On February 25, 2023, Nigeria will hold presidential elections. Current President Muhammadu Buhari (elected 2015, re-elected 2019) is term-limited and cannot run. The open presidential race will have major implications for the future of Nigeria and for West Africa and beyond.
Major politicians are starting to declare or at least strongly telegraph their candidacies, especially in advance of the presidential primary election for the ruling All Progressives Congress (APC), slated to be held on May 30-31 of this year, and the primary election for the former ruling People’s Democratic Party (PDP) on May 28-29. The APC is expected to “zone” its candidate to southern Nigeria, as a power rotation after eight years of a northerner in the presidency.
Here are five names to know, including both APC and PDP candidates:
- Bola Tinubu: The Governor of Lagos State from 1999-2007, Tinubu has played a central role as a powerbroker in southwestern Nigeria and in national politics. He is widely considered the leading architect of the 2013 inter-party merger that created the present ruling party, the All Progressives Congress (APC). Tinubu declared on January 10: “I have the confidence, vision and capacity to rule, build on the foundation of Mr. President, and turn Nigeria better. I’ve done that before in Lagos State. You’ve seen that experience and the capacity to turn things around and that is what we are doing.”
- Yemi Osinbajo: Nigeria’s sitting Vice President since 2015, Osinbajo also hails from Lagos, where he was Tinubu’s Attorney General from 1999-2007. As Vice President, Osinbajo has often been particularly visible at moments when Buhari has been on extended medical leaves and my impression has been the Osinbajo travels internally within Nigeria more than Buhari does. Osinbajo announced his intention to run for president on April 11. He presented himself as a voice for ordinary Nigerians: “I’ve stood where you stand and sat where you sit. I know and I understand our hopes, aspirations and fears from a place of relatable proximity; and I believe that in those hopes and aspirations are the seeds for the great Nigeria that we all desire.” For whatever it’s worth, Tinubu is Muslim while Osinbajo is Christian; both belong to the APC.
- Rotimi Amaechi: Current Minister of Transportation and former Governor of Rivers State (2007-2015) in the Niger Delta, Amaechi is yet another APC aspirant for president. Announcing on April 9, Amaechi highlighted his long experience in elected and appointed positions. He said: “I pledge my heart, mind and soul to the task of building a Nigeria in which every child can go to school, every young person can find work or support to start a business, every citizen can travel safely around the country and sleep at night knowing that law and order prevails and every Nigerian feels included, heard, and respected.”
- Atiku Abubakar: Former Vice President (1999-2007) and runner-up in the 2019 presidential election, Abubakar is from Adamawa State in the northeast. He declared his candidacy on March 23, outlining a five-point agenda that emphasizes national unity, security, economic development, education, and the devolution of power to the states and local governments. As in 2019, Abubakar seeks to contest on the PDP ticket.

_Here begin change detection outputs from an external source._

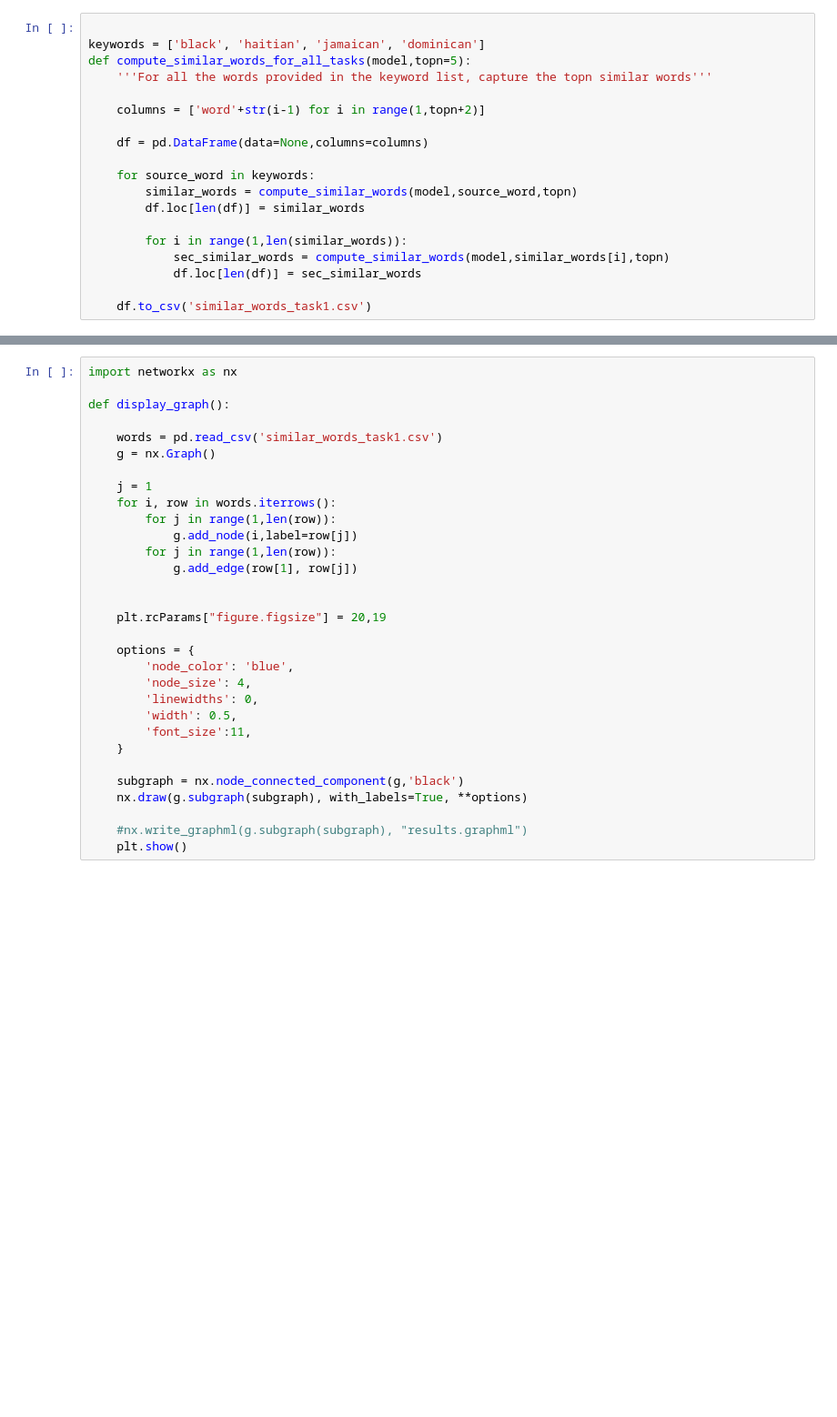
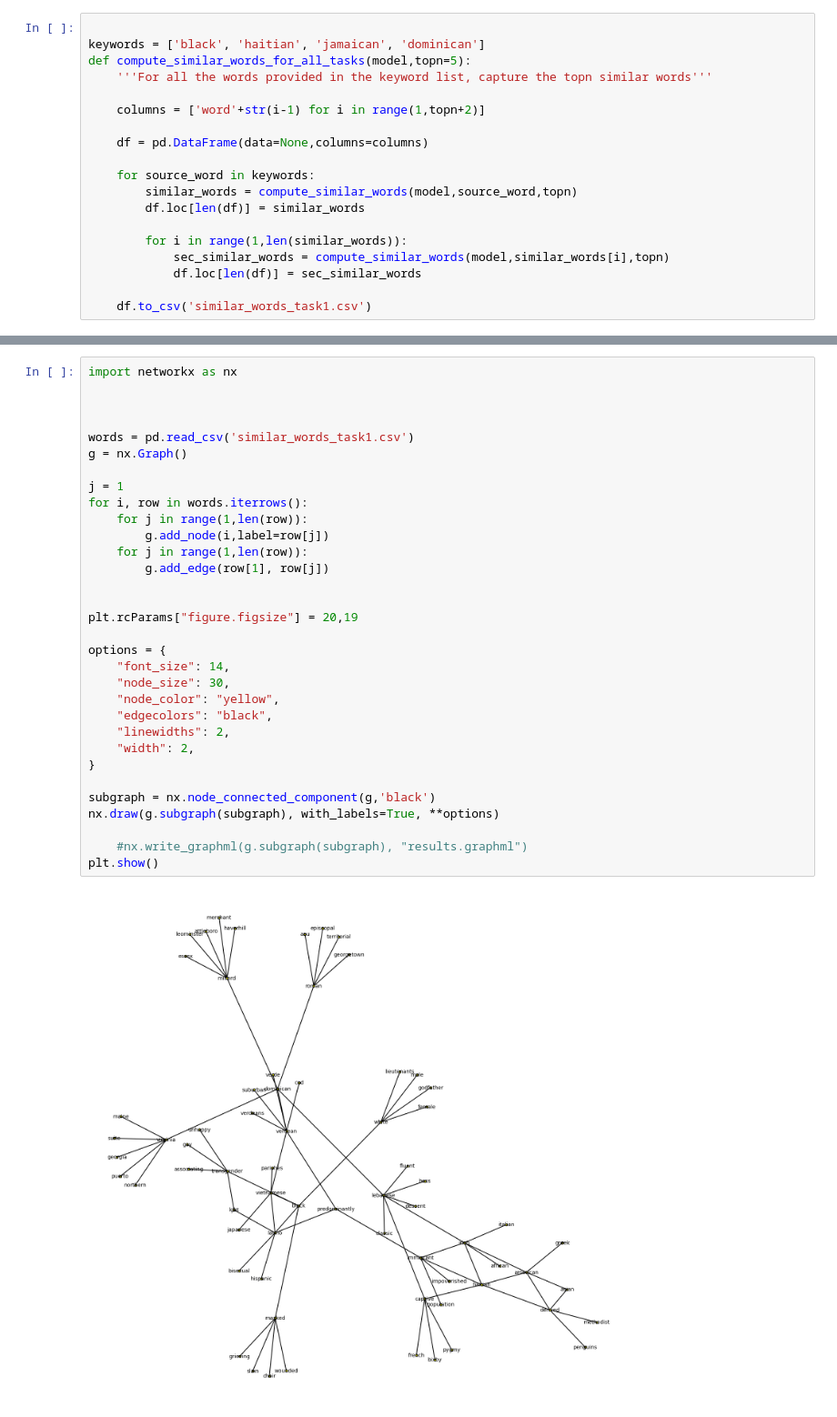
Before and after one commit to BU-Spark/Justice-Media-co-Lab-NAACP-GBH-Media-Bias-project, a Jupyter notebook: model/sentiment_analysis.ipynb, the cells around one changed output, grey strips where cells are left out. Shown at 91% size. Saved outputs shown, nothing was run; the diff lists cells and outputs as text; blank space fills up the shorter version.

Commit message:
updated network graph

```diff
--- a/model/sentiment_analysis.ipynb
+++ b/model/sentiment_analysis.ipynb
@@ -156,31 +156,34 @@ compute_similar_words_for_all_tasks(model)
 # %%
 import networkx as nx
 
-def display_graph():
-
-    words = pd.read_csv('similar_words_task1.csv')
-    g = nx.Graph()
-
-    j = 1
-    for i, row in words.iterrows():
-        for j in range(1,len(row)):
-            g.add_node(i,label=row[j])
-        for j in range(1,len(row)):
-            g.add_edge(row[1], row[j])
 
 
-    plt.rcParams["figure.figsize"] = 20,19
+words = pd.read_csv('similar_words_task1.csv')
+g = nx.Graph()
 
-    options = {
-        'node_color': 'blue',
-        'node_size': 4,
-        'linewidths': 0,
-        'width': 0.5,
-        'font_size':11,
-    }
+j = 1
+for i, row in words.iterrows():
+    for j in range(1,len(row)):
+        g.add_node(i,label=row[j])
+    for j in range(1,len(row)):
+        g.add_edge(row[1], row[j])
 
-    subgraph = nx.node_connected_component(g,'black')
-    nx.draw(g.subgraph(subgraph), with_labels=True, **options)
+
+plt.rcParams["figure.figsize"] = 20,19
+
+options = {
+    "font_size": 14,
+    "node_size": 30,
+    "node_color": "yellow",
+    "edgecolors": "black",
+    "linewidths": 2,
+    "width": 2,
+}
+
+subgraph = nx.node_connected_component(g,'black')
+nx.draw(g.subgraph(subgraph), with_labels=True, **options)
 
     #nx.write_graphml(g.subgraph(subgraph), "results.graphml")
-    plt.show()
+plt.show()
+# %% [output]
+[figure, added]
```
Also changed, not shown: parts of 6 cells of this notebook, 1 other file.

- Bukola Saraki: Member of a major political dynasty from Kwara State, Saraki served as Governor (2003-2011), Senator (2011-2019), and Senate President (2015-2019). The political landscape is shifting fast in advance of the PDP primary, but Saraki has recently been part of a four-candidate alliance advocating for a PDP unity candidate; the other members of the alliance are Sokoto State Governor Aminu Tambuwal (elected 2015, re-elected 2019), Bauchi State Governor Bala Mohammed (elected 2019), and the investment banker Mohammed Hayatu-Deen. Notably, many of the PDP’s top candidates are from the north, as is outgoing President Buhari.
BBC Pidgin has a list of the major APC aspirants and a separate list of the major PDP aspirants; both lists include a number of governors and former governors not mentioned above for reasons of concision.